The thing we must not forget, or rather, the thing to state first is that not too long ago we were strangers. You were, simply put, a tall German guy from Berlin who walked into the hostel where I live and work. You had a sing-song tilt to your English and you were hesitant to use it. Our conversation was question. Answer. Answer. Question – nothing similar to the cadence of your speech, and I wasn’t sure that you were even listening. Who is this person, Tim Kochler, and what’s inside his brain? What does he want? My American trepidation trickling into my reality. My guarded self.
You came back to San Francisco after a sojourn from the city to the woods. We spent that day walking and talking, and you described your experience hitchhiking and camping in Marin County – all of its serenity and tranquility. You explained the hesitancy Americans had to let you into their cars, into their reality – American trepidation. Strangers in a strange land. Was this the same trepidation I had when we met? Did you get this sense from me? Later that night, after the walking, a home-cooked meal of pasta with market-fresh asparagus and a few glasses of wine, you asked about my affinity for filling myself with smoke, which, in the deepest, darkest gullies of my heart lurks like a ghost, keeps me clouded and numb. Pain is not something I prefer because I experience myself as always having had it live inside of me. This is the thing I did not say when you asked me that the question on Spring Street – the city subdued with night turning into day.
You spoke, also, of time – your time is valuable. You cannot get time back. I keep time on my side. I like to think I always have more of it, but what I never acknowledged was time’s relationship to my body. It wears on us. Kindness to the self is what makes time precious, it is how we can appreciate and make the most of the time we have. To honor the self. Tim, your time with me is a reminder of the pervasive impermanence of time. Time, like thoughts and experience, is fleeting. We cannot touch it, only navigate and steer ourselves and our minds toward clarity. Time is precious, just as we, as humans, are precious, and we need to take care of ourselves. Thank you for this reminder and for living by example. You honor your time and your body. You get high from the fruits of this labor.
We are gigantic spirits bound to these fleshy sacks. At your age, 19 years young, I had not yet come into the willingness to take responsibility for myself. I flaunted wild ideas and interacted with people, led by that tickle of inquiry. Who am I when I ask questions? What changes when I open vulnerability’s doors? Though, I never kept that door ajar, only let the light trickle in. I see in you this same curiosity and awakening which brings the unsavory and unknown, the complex and gray matter of the heart into the light.

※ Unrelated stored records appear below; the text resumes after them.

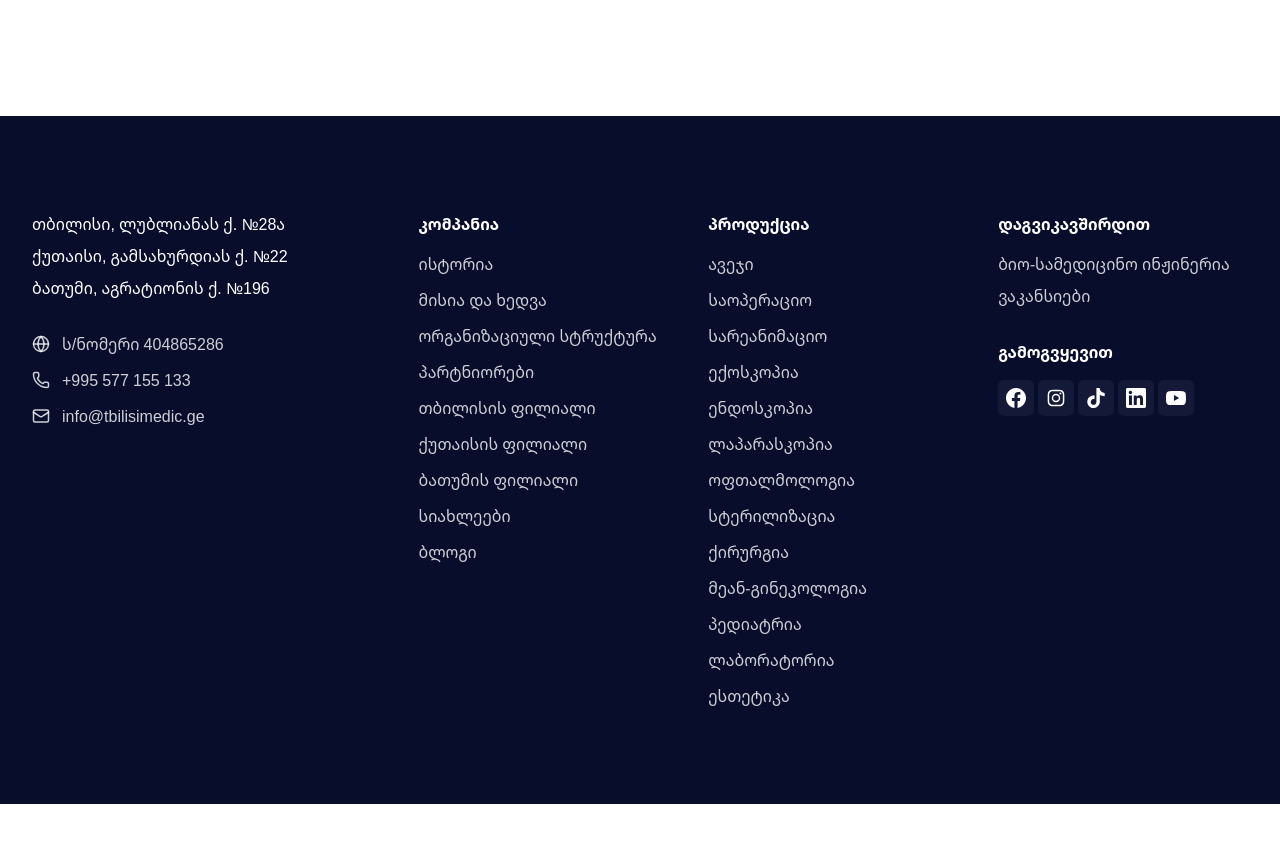
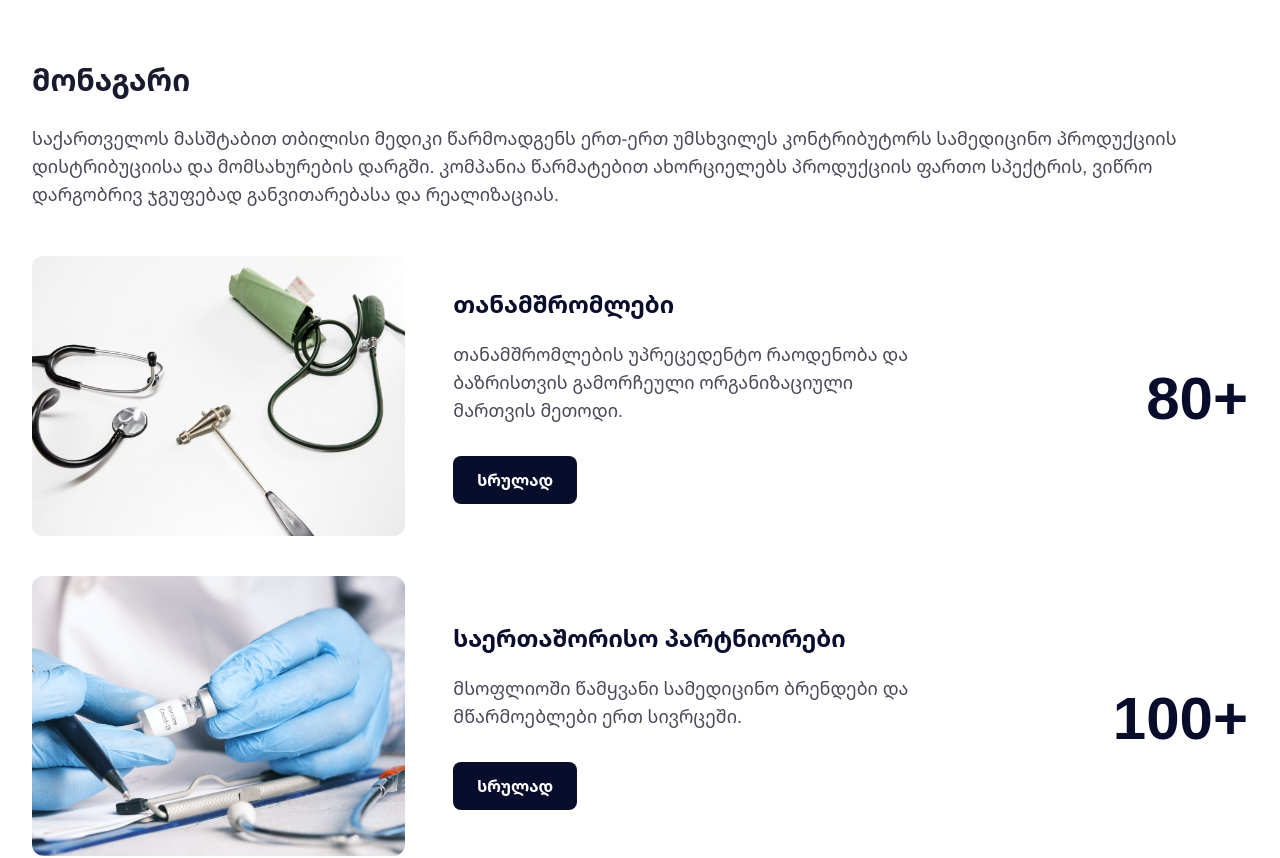
Before and after one commit to tbilisi-medic/web, a Next.js app: page / in a window 1280 px wide. Shown: the part 2480-3338 px from the top of the page. Before the commit the page ends 3284 px from the top, so only its background shows below. Built offline with nearby package versions, Linux system fonts and the light colour scheme.

Commit message:
feat: add blog preview section to homepage

```diff
--- a/src/app/page.tsx
+++ b/src/app/page.tsx
@@ -1,4 +1,9 @@
-import { Hero, Categories, TechnicalService } from '@/components/sections/home';
+import {
+  Hero,
+  Categories,
+  TechnicalService,
+  BlogPreview,
+} from '@/components/sections/home';
 
 export default function Home() {
   return (
@@ -6,6 +11,7 @@ export default function Home() {
       <Hero />
       <Categories />
       <TechnicalService />
+      <BlogPreview />
     </>
   );
 }
--- /dev/null
+++ b/src/components/sections/home/blog-preview.tsx
@@ -0,0 +1,102 @@
+import Link from 'next/link';
+import Image from 'next/image';
+
+const posts = [
+  {
+    id: 1,
+    title: 'თანამშრომლები',
+    description:
+      'თანამშრომლების უპრეცედენტო რაოდენობა და ბაზრისთვის გამორჩეული ორგანიზაციული მართვის მეთოდი.',
+    image: '/images/categories/4.jpg',
+    stat: '80+',
+    href: '/',
+  },
+  {
+    id: 2,
+    title: 'საერთაშორისო პარტნიორები',
+    description:
+      'მსოფლიოში წამყვანი სამედიცინო ბრენდები და მწარმოებლები ერთ სივრცეში.',
+    image: '/images/categories/2.jpg',
+    stat: '100+',
+    href: '/',
+  },
+  {
+    id: 3,
+    title: 'კმაყოფილი მომხმარებლები',
+    description:
+      'უამრავი კმაყოფილი ადგილობრივი მომხმარებელი და უთვალავი წარმატებული განხორციელებული პროექტი .',
+    image: '/images/categories/3.jpg',
+    stat: '300+',
+    href: '/',
+  },
+];
+
+export function BlogPreview() {
+  return (
+    <section className="py-8 lg:py-6">
+      <div className="px-4 sm:px-6 lg:px-8">
+        <div className="mx-auto max-w-7xl">
+          {/* Headline */}
+          <h2 className="text-2xl font-bold text-foreground sm:text-3xl leading-10">
+            მონაგარი
+          </h2>
+
+          {/* Description */}
+          <p className="mt-6 text-lg text-foreground/80">
+            საქართველოს მასშტაბით თბილისი მედიკი წარმოადგენს ერთ-ერთ უმსხვილეს
+            კონტრიბუტორს სამედიცინო პროდუქციის დისტრიბუციისა და მომსახურების
+            დარგში. კომპანია წარმატებით ახორციელებს პროდუქციის ფართო სპექტრის,
+            ვიწრო დარგობრივ ჯგუფებად განვითარებასა და რეალიზაციას.
+          </p>
+
+          {/* Posts */}
+          <div className="mt-12 space-y-8">
+            {posts.map((post) => (
+              <div
+                key={post.id}
+                className="grid items-center gap-6 lg:grid-cols-12 lg:gap-12 mb-10"
+              >
+                {/* Image */}
+                <div className="lg:col-span-4">
+                  <div className="relative h-70 overflow-hidden rounded-xl bg-gray-200">
+                    <Image
+                      src={post.image}
+                      alt={post.title}
+                      fill
+                      className="object-cover"
+                    />
+                  </div>
+                </div>
+
+                {/* Content */}
+                <div className="order-3 lg:order-2 lg:col-span-5">
+                  <h3 className="text-xl font-bold text-primary lg:text-2xl">
+                    {post.title}
+                  </h3>
+                  <p className="mt-5 text-lg text-foreground/80">
+                    {post.description}
+                  </p>
+                  <div className="mt-8">
+                    <Link
+                      href={post.href}
+                      className="inline-flex items-center justify-center rounded-lg bg-primary px-6 py-3 text-base font-semibold text-white transition-colors hover:bg-primary/90"
+                    >
+                      სრულად
+                    </Link>
+                  </div>
+                </div>
+
+                {/* Stat */}
+                <div className="order-2 lg:order-3 lg:col-span-3 lg:text-right">
+                  <span className="text-5xl font-bold text-primary lg:text-6xl">
+                    {post.stat}
+                  </span>
+                </div>
+              </div>
+            ))}
+          </div>
+        </div>
+      </div>
+    </section>
+  );
+}
--- a/src/components/sections/home/index.ts
+++ b/src/components/sections/home/index.ts
@@ -1,3 +1,4 @@
 export { Hero } from './hero';
 export { Categories } from './categories';
 export { TechnicalService } from './technical-service';
+export { BlogPreview } from './blog-preview';
```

These are my truths: I am attempting to escape heart-break. (A sobering and new perspective gained as I write these words.) I am alone and I am searching for a home within myself. I am building the foundations for comfort to live inside my heart, to make that muscle stronger. Everything else is a distraction. I am good at distracting myself and telling stories that disguise themselves as truth. Nothing is static.
What are your truths? What dwells in the dark and untouched corners of your heart? The answers to this question can take you higher, can allow you to get access to your own power. Tim, you are lustful and this lust is compulsive. It is neurotic curiosity. As if there were no other alternative for the passing of time, and having gotten to know you, I understand that for you, there is no alternative. Keep smiling at life, Tim. When I remember you, I will think of your bright and innocent smile, folded flat against your face, tightly pinched and held at the corners of your mouth, at the crevice where cheek meets jowls. I will always wonder, “What is it that you are thinking, Tim?”